    Even though Fischer has won a handful of "dry" positional games, his understanding went much beyond that. Strategy cannot work better than with the help of dynamic elements, or, vice-versa, at their service! Moreover, Fischer was not keen to play "manual games", in which the character of the position remains the same until the end. He was always open to changing the course of the game as long as this would maintain or increase his advantage. He could, for instance, exchange his active knight for a passive bishop if that would create new weaknesses in the enemy territory.

    Below, you can find one of the most stunning examples:



    At the beginning of his career, Fischer lost a few games in which he neglected his development for the sake of some illusory achievements. But later it became obvious that he had learned his lesson well and he made development the highest priority in the initial phase of the game. Moreover, he punished a few very strong opponents when they delayed their development. In the middlegame, the equivalent of rapid developing is the initiative. And in this field, Fischer excelled even more than at positional play. He was an active player, so it is understandable that he could not do without fighting for the initiative.


    As we move from a chapter to the next one, each time I have the feeling that the new one is even more relevant than the previous. When talking about Fischer, many people think of the tactician first of all. I would add that the real measure of his tactical and calculating skills are offered by his comments. In the game, the opponent cannot allow ALL the combinations, as he can play just one line at a time. But when commenting, one is free to show everything he had calculated during the game (or analysed afterwards).

    Endgame Technique

    In this section, I will examine a few examples in which Fischer will display his usual qualities (of positional, dynamic or tactical nature) in positions with only a few pieces on the board.
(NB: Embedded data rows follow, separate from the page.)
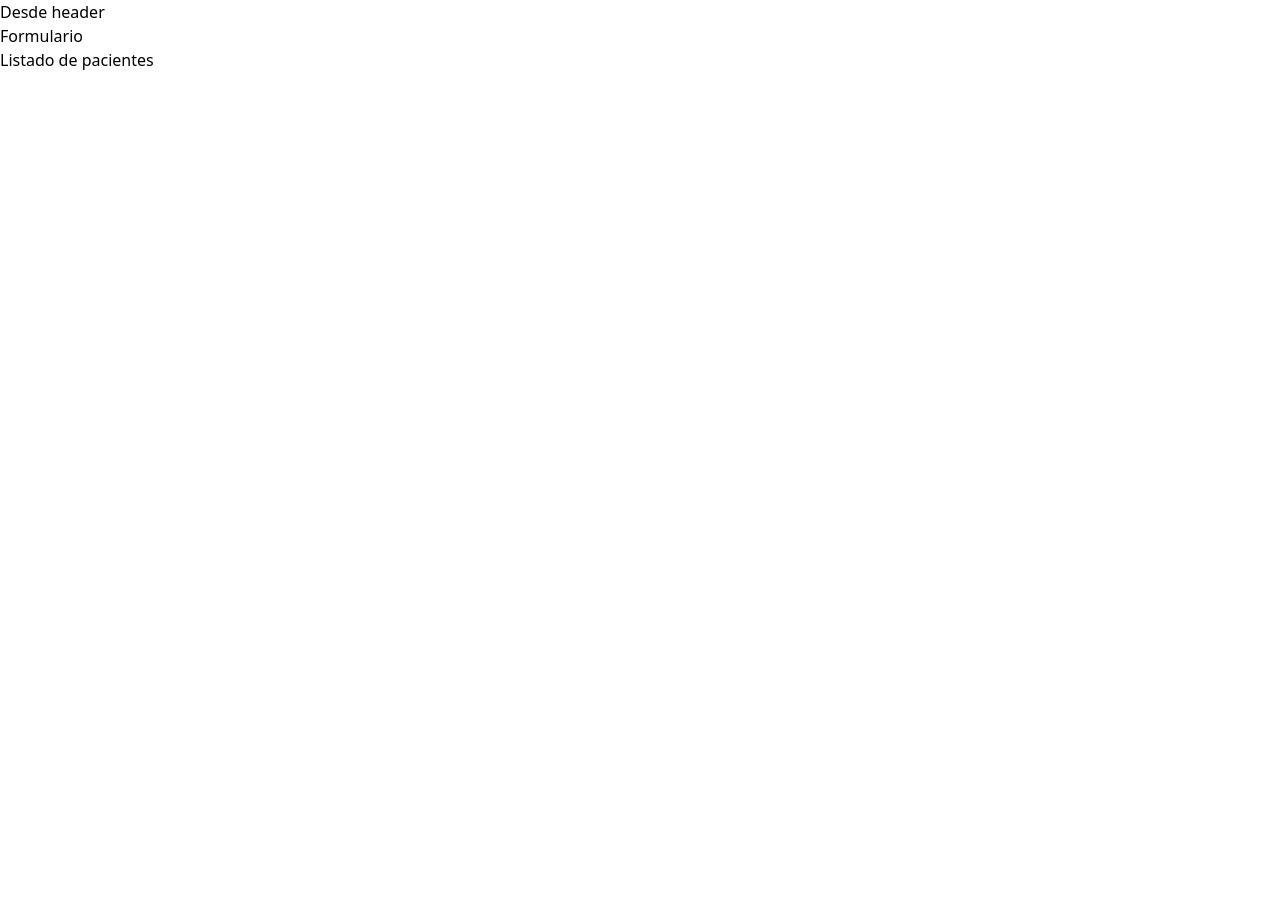
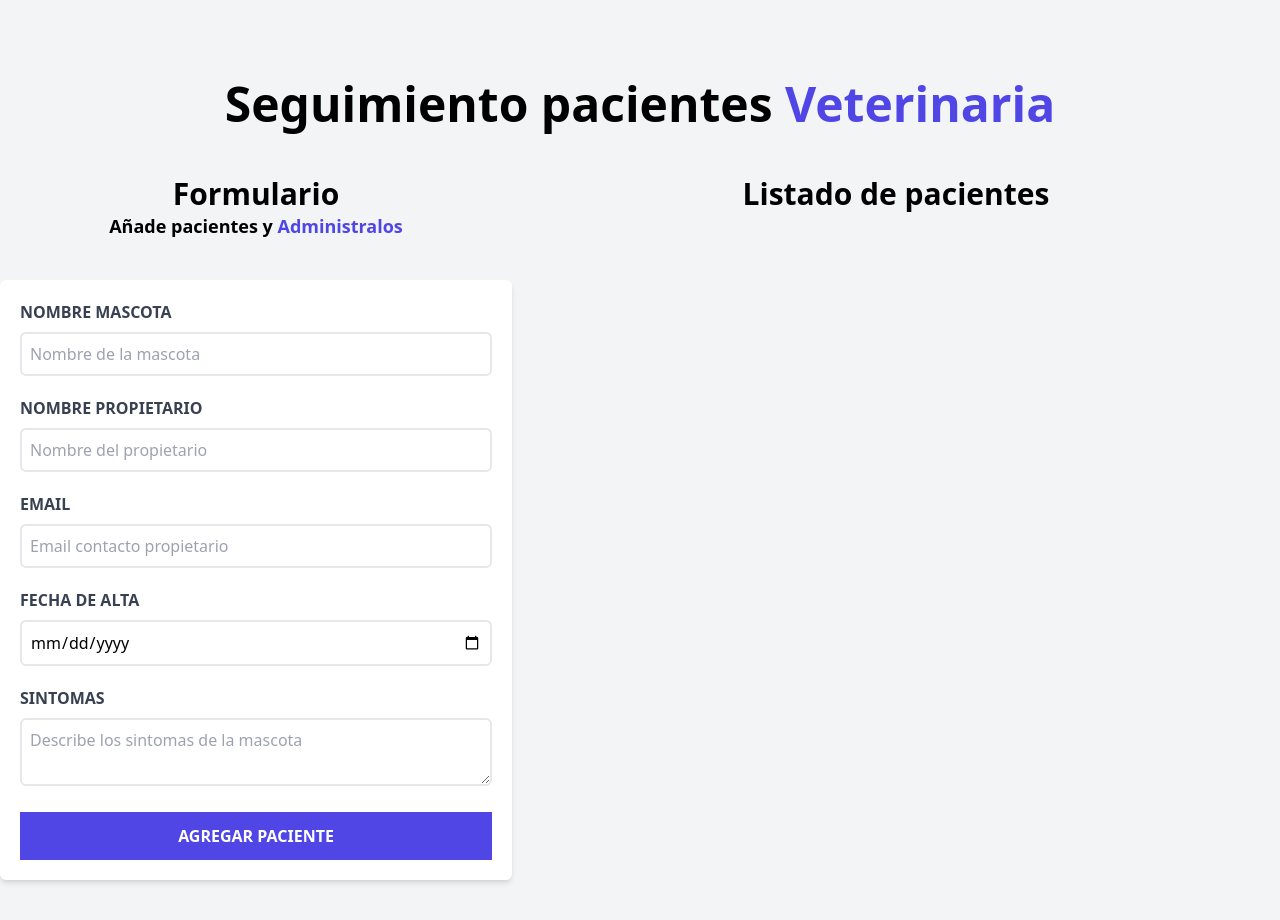
Before and after one commit to david0896/MERN-15apps, a React (Vite) app in the folder proyectoUno/citas-react-P1/: page / in a window 1280 px wide. Before the commit the page ends 800 px from the top, so only its background shows below. Built offline with nearby package versions, Linux system fonts and the light colour scheme.

Commit message:
Maquetado inicial de componentes base (formulario - header - listado) con sus estilos tailwind css

```diff
--- a/proyectoUno/citas-react-P1/index.html
+++ b/proyectoUno/citas-react-P1/index.html
@@ -6,7 +6,7 @@
     <meta name="viewport" content="width=device-width, initial-scale=1.0" />
     <title>Citas veterinarias</title>
   </head>
-  <body>
+  <body class="bg-gray-100 h-screen">
     <div id="root"></div>
     <script type="module" src="/src/main.jsx"></script>
   </body>
--- a/proyectoUno/citas-react-P1/src/App.jsx
+++ b/proyectoUno/citas-react-P1/src/App.jsx
@@ -7,10 +7,12 @@ function App() {
   const [count, setCount] = useState(0)
 
   return (
-    <div>
+    <div className='container mx-auto mt-20'>
       <Header/>
-      <Formulario/>
-      <ListadoPacientes/>
+      <div className='mt-12 md:flex'>
+        <Formulario/>
+        <ListadoPacientes/>
+      </div>
     </div>
   );
 }
--- a/proyectoUno/citas-react-P1/src/Components/Formulario.jsx
+++ b/proyectoUno/citas-react-P1/src/Components/Formulario.jsx
@@ -1,7 +1,63 @@
 const Formulario = () => {
   return (
-    <div>
-        <h2>Formulario</h2>
+    <div className="md:w-1/2 lg:w-2/5">
+        <h2 className="font-black text-3xl text-center">Formulario</h2>
+        <p className="font-bold text-lg text-center">
+          Añade pacientes y {''}
+          <span className="text-indigo-600">Administralos</span>
+        </p>
+
+        <form className="bg-white shadow-md rounded-md p-5 my-10">
+          <div className="mb-5">
+            <label htmlFor="mascota" className="block text-gray-700 uppercase font-bold">Nombre Mascota</label>
+            <input
+              type="text"
+              placeholder="Nombre de la mascota"
+              id="mascota"
+              className="border-2 w-full p-2 mt-2 placeholder-gray-400 rounded-md"
+            />
+          </div>
+          <div className="mb-5">
+            <label htmlFor="propietario" className="block text-gray-700 uppercase font-bold">Nombre Propietario</label>
+            <input
+              type="text"
+              placeholder="Nombre del propietario"
+              id="propietario"
+              className="border-2 w-full p-2 mt-2 placeholder-gray-400 rounded-md"
+            />
+          </div>
+          <div className="mb-5">
+            <label htmlFor="email" className="block text-gray-700 uppercase font-bold">Email</label>
+            <input
+              type="email"
+              placeholder="Email contacto propietario"
+              id="email"
+              className="border-2 w-full p-2 mt-2 placeholder-gray-400 rounded-md"
+            />
+          </div>
+          <div className="mb-5">
+            <label htmlFor="fechaAlta" className="block text-gray-700 uppercase font-bold">Fecha de alta</label>
+            <input
+              type="date"
+              id="fechaAlta"
+              className="border-2 w-full p-2 mt-2 placeholder-gray-400 rounded-md"
+            />
+          </div>
+          <div className="mb-5">
+            <label htmlFor="sintomas" className="block text-gray-700 uppercase font-bold">Sintomas</label>
+            <textarea
+              placeholder="Describe los sintomas de la mascota"
+              id="sintomas"
+              className="border-2 w-full p-2 mt-2 placeholder-gray-400 rounded-md"
+            />
+          </div>
+          <input
+            type="submit"
+            value="Agregar paciente"
+            className="bg-indigo-600 w-full p-3 text-white uppercase font-bold
+            hover:bg-indigo-700 cursor-pointer transition-all"
+          />
+        </form>
     </div>
   )
 }
--- a/proyectoUno/citas-react-P1/src/Components/Header.jsx
+++ b/proyectoUno/citas-react-P1/src/Components/Header.jsx
@@ -1,10 +1,9 @@
 function Header() {
   return (
-
-    <div>
-        <h1>Desde header</h1>
-    </div>
-
+    <h1 className="font-black text-5xl text-center mx-auto md:w-2/3">
+      Seguimiento pacientes {''}
+      <span className="text-indigo-600">Veterinaria</span>
+    </h1>
   );
 }
 
--- a/proyectoUno/citas-react-P1/src/Components/ListadoPacientes.jsx
+++ b/proyectoUno/citas-react-P1/src/Components/ListadoPacientes.jsx
@@ -1,7 +1,7 @@
 const ListadoPacientes = () => {
   return (
-    <div>
-        <h2>Listado de pacientes</h2>
+    <div className="md:w-1/2 lg:w-3/5">
+        <h2 className="font-black text-3xl text-center">Listado de pacientes</h2>
     </div>
   )
 }
```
It makes one feel that the endgame is not so completely different from the middlegame, but just a logical continuation of it.

    Below, you can find one of the examples.


    Persistence in the Endgame

    As part of a campaign designed to minimize Fischer's merits during his ascension towards the World title, the Soviet commentators used to criticise Fischer for playing on in obviously drawn endgames. But judging from the effectiveness of this policy, which yielded him many wins from seemingly dead drawn positions, we should see this "habit" more as a quality. In principle, what Fischer was doing in such cases was "examine" the opponent's knowledge of concrete simple endings. The opponent may pass the first, the second and a few more tests without knowing in advance how many more would there be. The only one who could tell it was Fischer, whose endgame culture was immense. And usually one single "wrong answer" would be enough for Fischer to win the game. I would also like to add that in the endgame the "crisis moment" issue was no less typical than in the middlegame.

    Grandiose Fights

    Returning to Suetin's statement that Fischer was very strong when he "knew what to do", we should say a few words about the thing he could not do so well for quite a long time. The Soviets had noticed that no matter how skilled in tactics Fischer was, he would feel less confident in irrational positions, in which he apparently failed to find reference points. This is how Spassky defeated him three times before their match in 1972. And this was what most of the specialists (including former world champions) based their optimism on when asked to advise Spassky for the match. There was only a solitary voice who warned that at that moment Fischer was in such abrupt progress that his real strength during the match was hard to predict. It was the voice of Kortschnoj, of course, the eternal rebel and freethinker. Kortschnoj was right and during his final campaign, Fischer proved that he could be very strong in irrational positions. I have named this selection grandiose fights because this is what they really are. Not always flawless but memorable and breathtaking fights!